For the highway workers, however, it isn’t frustration they face; it’s danger.
And ditto for drivers, more than most suspect.
Work-zone crashes and fatalities on Alabama roads are up, according to the Alabama Department of Transportation, which this week joined efforts to recognize National Work Zone Awareness Week.
It’s worth the reminder to slow down in these zones, both for your safety and that of the workers.
“During the coronavirus COVID-19 pandemic, when the shipment of essential goods is vital, ALDOT employees are working hard to advance the maintenance and construction that’s required for our roads,” said Allison Green, Drive Safe Alabama coordinator, ALDOT. “Today and every day, we ask drivers to drive alert around work zones and slow down to make sure the people taking care of our roads get home safely.”
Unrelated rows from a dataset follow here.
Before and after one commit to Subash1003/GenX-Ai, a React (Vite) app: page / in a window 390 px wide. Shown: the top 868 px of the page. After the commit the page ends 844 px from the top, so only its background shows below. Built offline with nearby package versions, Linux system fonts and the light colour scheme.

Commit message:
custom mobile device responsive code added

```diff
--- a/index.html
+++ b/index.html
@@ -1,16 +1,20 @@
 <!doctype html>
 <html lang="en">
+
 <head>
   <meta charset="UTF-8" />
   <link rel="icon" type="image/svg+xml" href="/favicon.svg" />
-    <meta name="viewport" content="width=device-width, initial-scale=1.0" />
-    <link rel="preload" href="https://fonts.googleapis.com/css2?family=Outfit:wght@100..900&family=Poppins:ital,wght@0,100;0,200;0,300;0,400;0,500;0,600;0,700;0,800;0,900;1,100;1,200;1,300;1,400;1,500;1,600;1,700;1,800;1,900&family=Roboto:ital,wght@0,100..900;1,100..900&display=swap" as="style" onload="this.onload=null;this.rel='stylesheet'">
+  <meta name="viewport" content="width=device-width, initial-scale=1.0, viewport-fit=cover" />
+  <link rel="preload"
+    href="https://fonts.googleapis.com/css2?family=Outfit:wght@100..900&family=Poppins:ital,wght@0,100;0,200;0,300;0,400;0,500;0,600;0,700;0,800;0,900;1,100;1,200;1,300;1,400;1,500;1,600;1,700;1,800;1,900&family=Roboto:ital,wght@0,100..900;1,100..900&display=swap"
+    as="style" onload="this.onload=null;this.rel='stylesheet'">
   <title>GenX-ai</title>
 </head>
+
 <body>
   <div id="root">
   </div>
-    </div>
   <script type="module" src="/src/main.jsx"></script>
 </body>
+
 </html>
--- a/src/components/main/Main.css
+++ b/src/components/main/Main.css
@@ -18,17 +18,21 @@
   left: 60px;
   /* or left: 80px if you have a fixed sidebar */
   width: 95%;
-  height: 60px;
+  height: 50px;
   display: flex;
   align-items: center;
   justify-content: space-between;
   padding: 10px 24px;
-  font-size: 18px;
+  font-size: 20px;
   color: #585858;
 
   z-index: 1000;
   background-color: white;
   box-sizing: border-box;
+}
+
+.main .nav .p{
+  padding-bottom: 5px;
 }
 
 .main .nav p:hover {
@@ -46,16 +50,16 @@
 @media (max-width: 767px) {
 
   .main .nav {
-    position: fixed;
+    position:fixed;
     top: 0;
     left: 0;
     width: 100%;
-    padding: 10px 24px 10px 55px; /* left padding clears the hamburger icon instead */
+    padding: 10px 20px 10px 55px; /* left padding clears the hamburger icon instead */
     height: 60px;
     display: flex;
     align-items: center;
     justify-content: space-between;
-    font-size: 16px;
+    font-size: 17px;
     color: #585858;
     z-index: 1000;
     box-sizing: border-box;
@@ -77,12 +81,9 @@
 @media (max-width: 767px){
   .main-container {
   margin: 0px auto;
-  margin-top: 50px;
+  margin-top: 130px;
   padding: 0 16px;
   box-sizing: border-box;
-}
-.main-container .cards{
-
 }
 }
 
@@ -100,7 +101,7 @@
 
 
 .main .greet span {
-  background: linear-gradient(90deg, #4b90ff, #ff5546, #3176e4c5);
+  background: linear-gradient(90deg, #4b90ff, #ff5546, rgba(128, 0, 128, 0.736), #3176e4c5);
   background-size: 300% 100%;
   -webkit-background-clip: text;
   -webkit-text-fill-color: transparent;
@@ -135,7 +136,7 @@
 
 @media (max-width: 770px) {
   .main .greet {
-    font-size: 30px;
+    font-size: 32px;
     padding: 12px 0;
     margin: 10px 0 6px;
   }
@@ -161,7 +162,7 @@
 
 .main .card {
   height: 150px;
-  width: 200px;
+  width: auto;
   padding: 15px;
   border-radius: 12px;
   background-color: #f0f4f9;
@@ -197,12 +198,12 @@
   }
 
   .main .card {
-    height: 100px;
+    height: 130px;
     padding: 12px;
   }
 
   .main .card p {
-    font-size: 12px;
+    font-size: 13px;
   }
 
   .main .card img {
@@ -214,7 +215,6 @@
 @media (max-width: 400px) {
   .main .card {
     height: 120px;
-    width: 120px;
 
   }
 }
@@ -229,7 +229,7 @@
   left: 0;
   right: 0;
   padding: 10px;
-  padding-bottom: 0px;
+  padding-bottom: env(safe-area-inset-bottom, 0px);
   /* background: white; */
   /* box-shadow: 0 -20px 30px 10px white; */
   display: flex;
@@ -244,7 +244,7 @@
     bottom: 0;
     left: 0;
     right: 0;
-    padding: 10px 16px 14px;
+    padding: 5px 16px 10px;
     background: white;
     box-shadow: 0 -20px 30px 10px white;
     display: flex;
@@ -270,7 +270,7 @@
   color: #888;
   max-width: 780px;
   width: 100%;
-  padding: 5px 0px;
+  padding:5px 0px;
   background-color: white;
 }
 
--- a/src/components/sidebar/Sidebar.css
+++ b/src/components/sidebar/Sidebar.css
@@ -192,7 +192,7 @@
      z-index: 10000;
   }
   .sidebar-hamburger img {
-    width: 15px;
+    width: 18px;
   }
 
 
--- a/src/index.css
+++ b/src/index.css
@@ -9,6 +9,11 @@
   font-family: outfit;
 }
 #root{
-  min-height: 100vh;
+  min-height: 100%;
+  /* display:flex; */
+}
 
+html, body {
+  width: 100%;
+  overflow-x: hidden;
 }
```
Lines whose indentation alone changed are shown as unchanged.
During 2018, there were 3,810 work zone crashes in Alabama, resulting in 34 fatalities and 1,155 injuries.
Nationwide, 754 people died in roadway work zone crashes in 2018.
A common misconception is that most of those killed in work-zone crashes are workers, according to ALDOT. National statistics show that 4 out of every 5 of those killed are motorists.
ALDOT offers these tips for driving safely in work zones:
Drive alert. Don’t drive distracted by texting, eating or other activities that take your hands off the wheel. Look for highway workers, reduced speed limits and narrow driving lanes.
Slow down. Don’t drive beyond the posted speed limit through the work zone. Keep a safe distance from the vehicle ahead of you.
Don’t tailgate. Watch for large trucks. Maintain a safe distance on all sides of your vehicle, so that you don’t clip a nearby vehicle and cause that vehicle to also crash into the work zone.
Sounds like good advice all drivers should practice.